## Instructions to follow
Repeat every line of the data exactly; the pictures stay out.
....
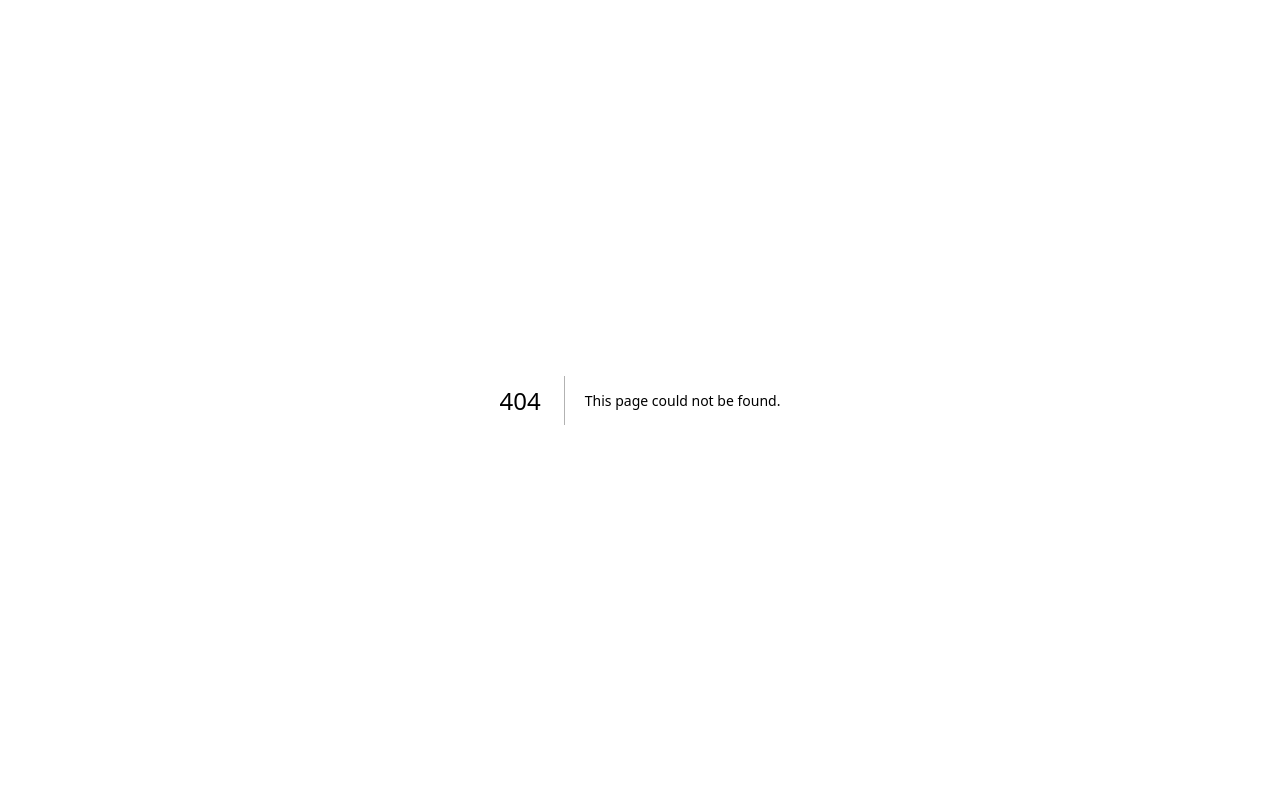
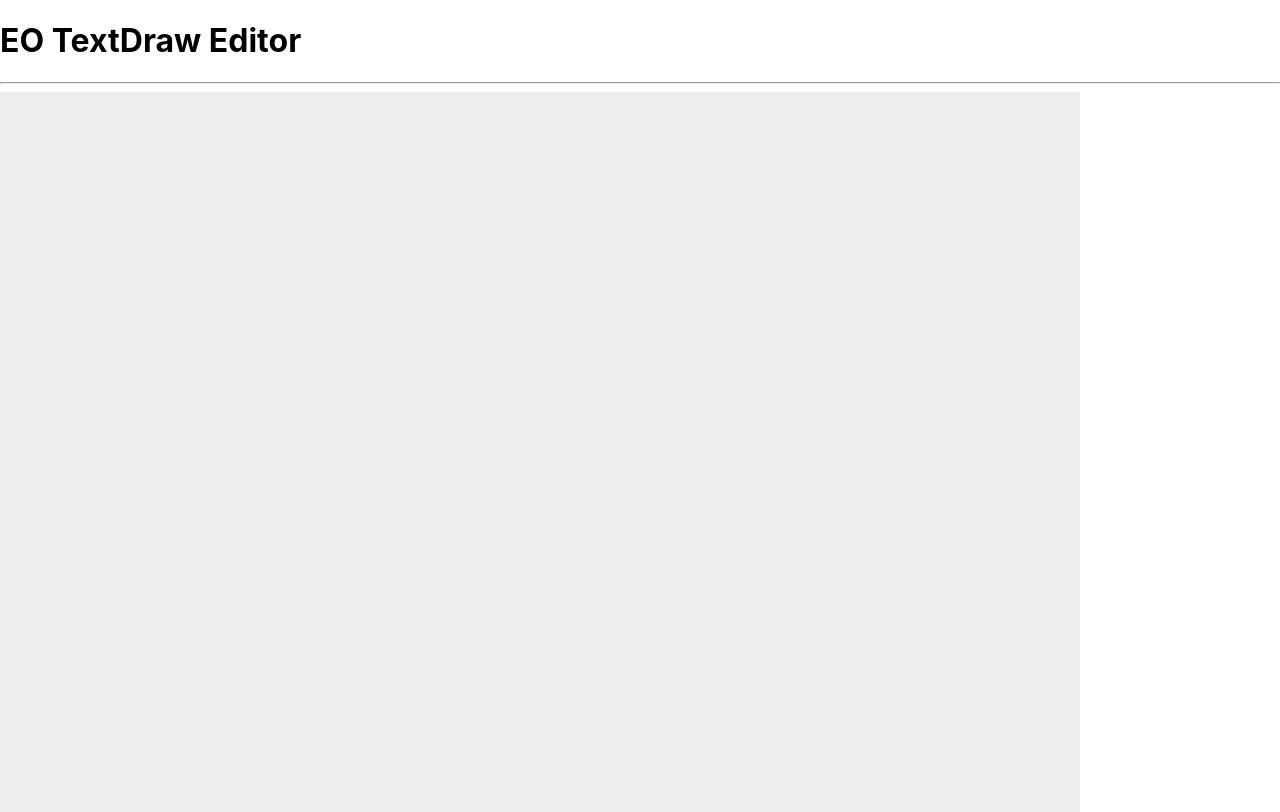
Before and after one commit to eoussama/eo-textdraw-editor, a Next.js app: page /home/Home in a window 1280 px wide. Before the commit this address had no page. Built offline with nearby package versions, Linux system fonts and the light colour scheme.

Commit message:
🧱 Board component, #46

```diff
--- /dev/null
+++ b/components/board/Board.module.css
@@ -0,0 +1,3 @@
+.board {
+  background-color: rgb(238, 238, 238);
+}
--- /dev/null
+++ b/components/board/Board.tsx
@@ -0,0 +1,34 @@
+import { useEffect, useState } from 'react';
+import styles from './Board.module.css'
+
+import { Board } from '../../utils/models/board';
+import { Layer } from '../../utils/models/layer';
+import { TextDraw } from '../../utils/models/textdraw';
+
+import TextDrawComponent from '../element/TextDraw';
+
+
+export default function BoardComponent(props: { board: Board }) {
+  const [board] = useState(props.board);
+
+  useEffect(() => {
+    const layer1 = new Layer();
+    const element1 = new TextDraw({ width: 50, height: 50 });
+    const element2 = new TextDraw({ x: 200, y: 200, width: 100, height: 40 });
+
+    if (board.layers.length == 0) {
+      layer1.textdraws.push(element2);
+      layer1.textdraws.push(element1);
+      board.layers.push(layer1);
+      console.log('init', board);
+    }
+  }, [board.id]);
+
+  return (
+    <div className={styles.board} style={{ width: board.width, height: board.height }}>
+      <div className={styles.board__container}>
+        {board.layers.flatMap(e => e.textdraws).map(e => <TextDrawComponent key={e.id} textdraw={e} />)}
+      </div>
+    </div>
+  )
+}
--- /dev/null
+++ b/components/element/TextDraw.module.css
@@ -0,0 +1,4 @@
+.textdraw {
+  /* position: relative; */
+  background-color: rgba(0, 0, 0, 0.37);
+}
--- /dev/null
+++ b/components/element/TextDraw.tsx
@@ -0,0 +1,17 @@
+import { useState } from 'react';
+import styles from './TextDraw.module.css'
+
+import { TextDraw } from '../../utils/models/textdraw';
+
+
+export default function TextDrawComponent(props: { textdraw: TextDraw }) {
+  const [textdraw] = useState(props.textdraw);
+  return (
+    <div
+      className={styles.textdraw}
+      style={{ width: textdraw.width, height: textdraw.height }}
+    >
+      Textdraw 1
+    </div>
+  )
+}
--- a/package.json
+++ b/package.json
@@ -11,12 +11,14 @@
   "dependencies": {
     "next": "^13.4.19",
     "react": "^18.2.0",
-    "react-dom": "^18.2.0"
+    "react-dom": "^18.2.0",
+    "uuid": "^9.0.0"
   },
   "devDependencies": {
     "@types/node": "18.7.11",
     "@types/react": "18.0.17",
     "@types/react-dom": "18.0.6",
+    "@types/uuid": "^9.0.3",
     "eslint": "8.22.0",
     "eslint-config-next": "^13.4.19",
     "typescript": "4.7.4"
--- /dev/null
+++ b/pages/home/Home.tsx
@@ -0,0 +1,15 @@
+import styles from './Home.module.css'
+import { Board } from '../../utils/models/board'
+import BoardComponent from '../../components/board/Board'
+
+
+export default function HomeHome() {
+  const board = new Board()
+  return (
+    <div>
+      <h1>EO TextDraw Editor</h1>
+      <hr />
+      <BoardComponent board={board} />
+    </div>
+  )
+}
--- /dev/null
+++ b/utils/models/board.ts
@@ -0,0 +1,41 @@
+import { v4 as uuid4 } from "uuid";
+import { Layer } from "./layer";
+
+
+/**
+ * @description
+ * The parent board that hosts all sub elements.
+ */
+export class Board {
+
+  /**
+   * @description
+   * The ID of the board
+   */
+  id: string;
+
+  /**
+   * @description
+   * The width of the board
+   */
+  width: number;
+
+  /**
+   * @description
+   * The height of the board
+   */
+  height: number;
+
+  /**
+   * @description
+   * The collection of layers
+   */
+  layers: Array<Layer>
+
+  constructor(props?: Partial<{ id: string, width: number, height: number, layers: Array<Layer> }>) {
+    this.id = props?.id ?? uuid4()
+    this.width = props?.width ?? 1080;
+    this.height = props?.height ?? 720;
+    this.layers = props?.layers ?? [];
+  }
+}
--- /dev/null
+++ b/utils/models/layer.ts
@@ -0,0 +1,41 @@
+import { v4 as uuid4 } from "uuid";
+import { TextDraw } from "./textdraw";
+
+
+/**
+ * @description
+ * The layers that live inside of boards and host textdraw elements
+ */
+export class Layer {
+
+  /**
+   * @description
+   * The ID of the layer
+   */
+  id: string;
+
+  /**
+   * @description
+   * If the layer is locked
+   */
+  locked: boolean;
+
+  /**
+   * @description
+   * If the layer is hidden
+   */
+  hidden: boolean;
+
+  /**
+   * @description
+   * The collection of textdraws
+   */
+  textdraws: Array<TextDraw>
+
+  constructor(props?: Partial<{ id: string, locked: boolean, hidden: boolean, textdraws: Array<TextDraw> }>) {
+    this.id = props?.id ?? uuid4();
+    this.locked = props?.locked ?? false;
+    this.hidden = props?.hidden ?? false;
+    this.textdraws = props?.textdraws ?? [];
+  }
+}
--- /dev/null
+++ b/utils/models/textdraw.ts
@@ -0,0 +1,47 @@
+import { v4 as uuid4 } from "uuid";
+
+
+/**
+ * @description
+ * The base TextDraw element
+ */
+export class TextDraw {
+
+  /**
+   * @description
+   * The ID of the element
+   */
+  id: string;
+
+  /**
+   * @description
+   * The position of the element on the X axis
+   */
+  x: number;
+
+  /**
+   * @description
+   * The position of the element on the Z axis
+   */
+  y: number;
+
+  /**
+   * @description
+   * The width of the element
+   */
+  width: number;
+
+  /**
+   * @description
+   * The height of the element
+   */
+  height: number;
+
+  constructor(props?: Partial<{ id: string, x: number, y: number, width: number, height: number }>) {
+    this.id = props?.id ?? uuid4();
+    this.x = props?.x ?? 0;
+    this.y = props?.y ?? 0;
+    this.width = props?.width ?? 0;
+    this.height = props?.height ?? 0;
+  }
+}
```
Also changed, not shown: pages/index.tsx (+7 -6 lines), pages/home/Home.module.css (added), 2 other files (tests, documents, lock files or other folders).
....
## Task result
Before and after one commit to eoussama/eo-textdraw-editor, a Next.js app: page /home/Home in a window 1280 px wide. Before the commit this address had no page. Built offline with nearby package versions, Linux system fonts and the light colour scheme.

Commit message:
🧱 Board component, #46

```diff
--- /dev/null
+++ b/components/board/Board.module.css
@@ -0,0 +1,3 @@
+.board {
+  background-color: rgb(238, 238, 238);
+}
--- /dev/null
+++ b/components/board/Board.tsx
@@ -0,0 +1,34 @@
+import { useEffect, useState } from 'react';
+import styles from './Board.module.css'
+
+import { Board } from '../../utils/models/board';
+import { Layer } from '../../utils/models/layer';
+import { TextDraw } from '../../utils/models/textdraw';
+
+import TextDrawComponent from '../element/TextDraw';
+
+
+export default function BoardComponent(props: { board: Board }) {
+  const [board] = useState(props.board);
+
+  useEffect(() => {
+    const layer1 = new Layer();
+    const element1 = new TextDraw({ width: 50, height: 50 });
+    const element2 = new TextDraw({ x: 200, y: 200, width: 100, height: 40 });
+
+    if (board.layers.length == 0) {
+      layer1.textdraws.push(element2);
+      layer1.textdraws.push(element1);
+      board.layers.push(layer1);
+      console.log('init', board);
+    }
+  }, [board.id]);
+
+  return (
+    <div className={styles.board} style={{ width: board.width, height: board.height }}>
+      <div className={styles.board__container}>
+        {board.layers.flatMap(e => e.textdraws).map(e => <TextDrawComponent key={e.id} textdraw={e} />)}
+      </div>
+    </div>
+  )
+}
--- /dev/null
+++ b/components/element/TextDraw.module.css
@@ -0,0 +1,4 @@
+.textdraw {
+  /* position: relative; */
+  background-color: rgba(0, 0, 0, 0.37);
+}
--- /dev/null
+++ b/components/element/TextDraw.tsx
@@ -0,0 +1,17 @@
+import { useState } from 'react';
+import styles from './TextDraw.module.css'
+
+import { TextDraw } from '../../utils/models/textdraw';
+
+
+export default function TextDrawComponent(props: { textdraw: TextDraw }) {
+  const [textdraw] = useState(props.textdraw);
+  return (
+    <div
+      className={styles.textdraw}
+      style={{ width: textdraw.width, height: textdraw.height }}
+    >
+      Textdraw 1
+    </div>
+  )
+}
--- a/package.json
+++ b/package.json
@@ -11,12 +11,14 @@
   "dependencies": {
     "next": "^13.4.19",
     "react": "^18.2.0",
-    "react-dom": "^18.2.0"
+    "react-dom": "^18.2.0",
+    "uuid": "^9.0.0"
   },
   "devDependencies": {
     "@types/node": "18.7.11",
     "@types/react": "18.0.17",
     "@types/react-dom": "18.0.6",
+    "@types/uuid": "^9.0.3",
     "eslint": "8.22.0",
     "eslint-config-next": "^13.4.19",
     "typescript": "4.7.4"
--- /dev/null
+++ b/pages/home/Home.tsx
@@ -0,0 +1,15 @@
+import styles from './Home.module.css'
+import { Board } from '../../utils/models/board'
+import BoardComponent from '../../components/board/Board'
+
+
+export default function HomeHome() {
+  const board = new Board()
+  return (
+    <div>
+      <h1>EO TextDraw Editor</h1>
+      <hr />
+      <BoardComponent board={board} />
+    </div>
+  )
+}
--- /dev/null
+++ b/utils/models/board.ts
@@ -0,0 +1,41 @@
+import { v4 as uuid4 } from "uuid";
+import { Layer } from "./layer";
+
+
+/**
+ * @description
+ * The parent board that hosts all sub elements.
+ */
+export class Board {
+
+  /**
+   * @description
+   * The ID of the board
+   */
+  id: string;
+
+  /**
+   * @description
+   * The width of the board
+   */
+  width: number;
+
+  /**
+   * @description
+   * The height of the board
+   */
+  height: number;
+
+  /**
+   * @description
+   * The collection of layers
+   */
+  layers: Array<Layer>
+
+  constructor(props?: Partial<{ id: string, width: number, height: number, layers: Array<Layer> }>) {
+    this.id = props?.id ?? uuid4()
+    this.width = props?.width ?? 1080;
+    this.height = props?.height ?? 720;
+    this.layers = props?.layers ?? [];
+  }
+}
--- /dev/null
+++ b/utils/models/layer.ts
@@ -0,0 +1,41 @@
+import { v4 as uuid4 } from "uuid";
+import { TextDraw } from "./textdraw";
+
+
+/**
+ * @description
+ * The layers that live inside of boards and host textdraw elements
+ */
+export class Layer {
+
+  /**
+   * @description
+   * The ID of the layer
+   */
+  id: string;
+
+  /**
+   * @description
+   * If the layer is locked
+   */
+  locked: boolean;
+
+  /**
+   * @description
+   * If the layer is hidden
+   */
+  hidden: boolean;
+
+  /**
+   * @description
+   * The collection of textdraws
+   */
+  textdraws: Array<TextDraw>
+
+  constructor(props?: Partial<{ id: string, locked: boolean, hidden: boolean, textdraws: Array<TextDraw> }>) {
+    this.id = props?.id ?? uuid4();
+    this.locked = props?.locked ?? false;
+    this.hidden = props?.hidden ?? false;
+    this.textdraws = props?.textdraws ?? [];
+  }
+}
--- /dev/null
+++ b/utils/models/textdraw.ts
@@ -0,0 +1,47 @@
+import { v4 as uuid4 } from "uuid";
+
+
+/**
+ * @description
+ * The base TextDraw element
+ */
+export class TextDraw {
+
+  /**
+   * @description
+   * The ID of the element
+   */
+  id: string;
+
+  /**
+   * @description
+   * The position of the element on the X axis
+   */
+  x: number;
+
+  /**
+   * @description
+   * The position of the element on the Z axis
+   */
+  y: number;
+
+  /**
+   * @description
+   * The width of the element
+   */
+  width: number;
+
+  /**
+   * @description
+   * The height of the element
+   */
+  height: number;
+
+  constructor(props?: Partial<{ id: string, x: number, y: number, width: number, height: number }>) {
+    this.id = props?.id ?? uuid4();
+    this.x = props?.x ?? 0;
+    this.y = props?.y ?? 0;
+    this.width = props?.width ?? 0;
+    this.height = props?.height ?? 0;
+  }
+}
```
Also changed, not shown: pages/index.tsx (+7 -6 lines), pages/home/Home.module.css (added), 2 other files (tests, documents, lock files or other folders).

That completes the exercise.